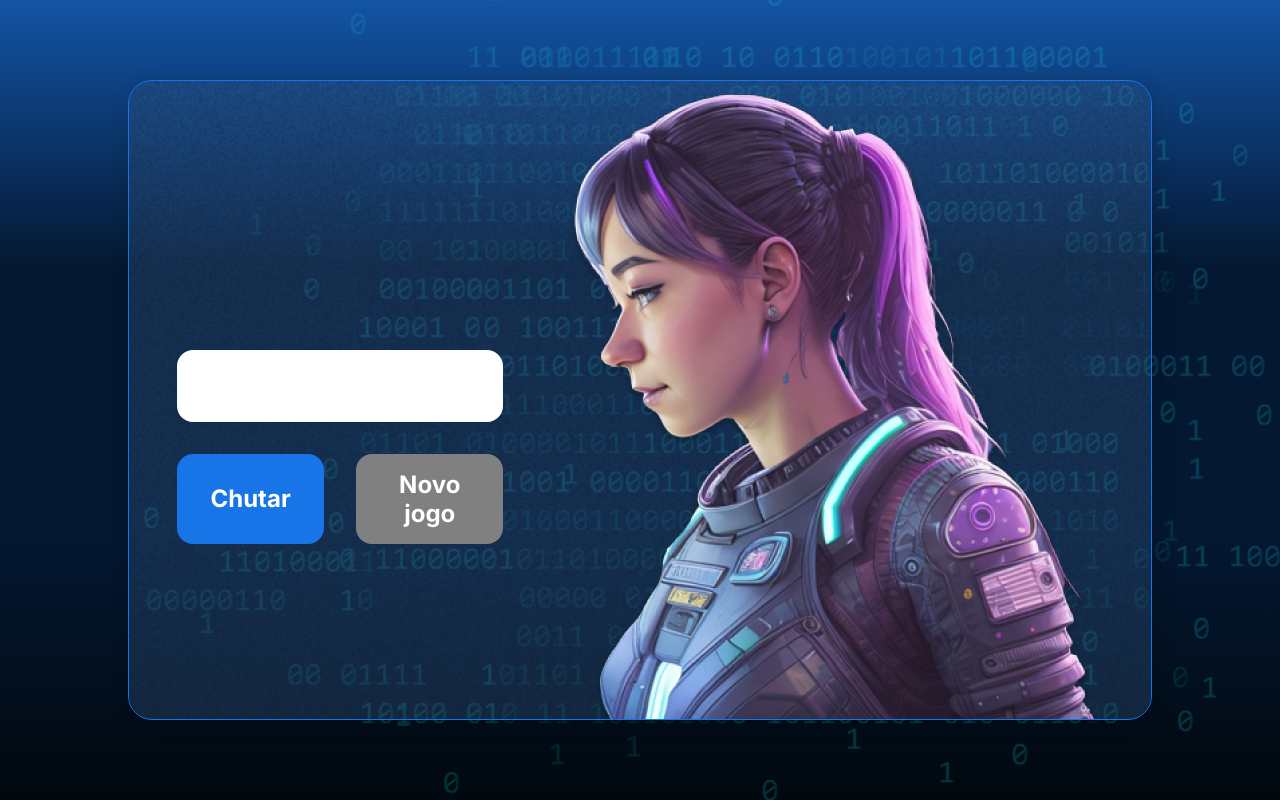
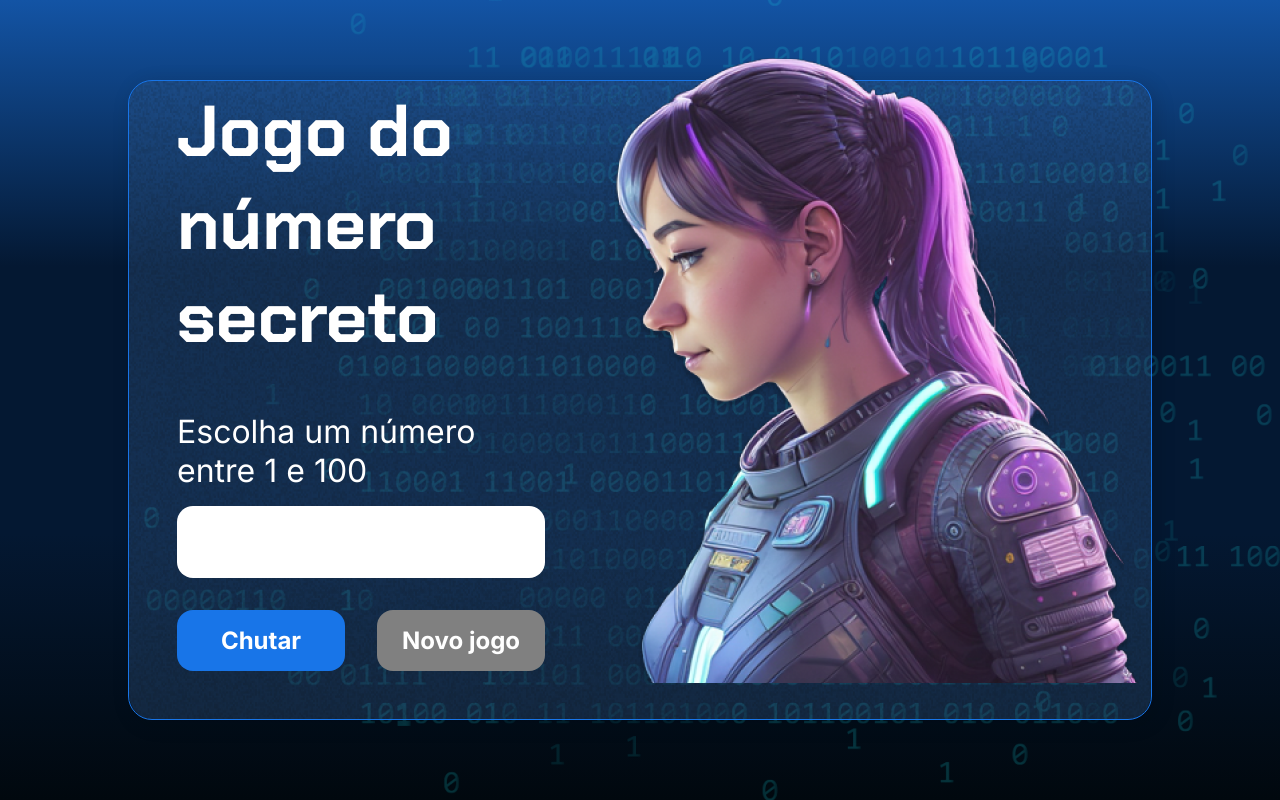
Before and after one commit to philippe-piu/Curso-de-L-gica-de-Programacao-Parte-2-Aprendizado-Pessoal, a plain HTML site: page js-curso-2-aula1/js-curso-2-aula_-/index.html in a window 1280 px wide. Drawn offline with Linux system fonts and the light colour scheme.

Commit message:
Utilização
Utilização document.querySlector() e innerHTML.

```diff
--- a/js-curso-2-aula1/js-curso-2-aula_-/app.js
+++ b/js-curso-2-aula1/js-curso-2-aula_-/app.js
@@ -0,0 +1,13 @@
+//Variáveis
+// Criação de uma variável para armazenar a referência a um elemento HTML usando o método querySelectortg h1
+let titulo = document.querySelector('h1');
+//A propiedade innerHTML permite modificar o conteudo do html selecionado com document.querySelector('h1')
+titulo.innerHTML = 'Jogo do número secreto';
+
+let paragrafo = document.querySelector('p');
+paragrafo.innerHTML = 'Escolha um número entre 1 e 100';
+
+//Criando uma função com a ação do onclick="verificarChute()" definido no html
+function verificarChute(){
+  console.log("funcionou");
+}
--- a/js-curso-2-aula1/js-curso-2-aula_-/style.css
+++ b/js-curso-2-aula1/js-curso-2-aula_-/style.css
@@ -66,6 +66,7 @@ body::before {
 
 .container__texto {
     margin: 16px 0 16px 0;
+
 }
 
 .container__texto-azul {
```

•••

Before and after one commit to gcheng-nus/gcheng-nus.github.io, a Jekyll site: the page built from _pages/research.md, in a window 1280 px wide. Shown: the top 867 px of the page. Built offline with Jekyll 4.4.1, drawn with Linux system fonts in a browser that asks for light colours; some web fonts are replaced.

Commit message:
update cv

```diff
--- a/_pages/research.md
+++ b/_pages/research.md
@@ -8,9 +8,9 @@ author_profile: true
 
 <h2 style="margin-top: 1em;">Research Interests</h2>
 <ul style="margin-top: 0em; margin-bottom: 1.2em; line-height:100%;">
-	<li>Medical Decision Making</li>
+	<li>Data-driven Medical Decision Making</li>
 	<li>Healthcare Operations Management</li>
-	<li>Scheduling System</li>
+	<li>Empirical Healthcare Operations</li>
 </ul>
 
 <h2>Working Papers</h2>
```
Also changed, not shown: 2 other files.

•••

Work required: Where a line in the records above contains the word "margin", include it in the count; state the total and nothing more.

Response for this exercise: 3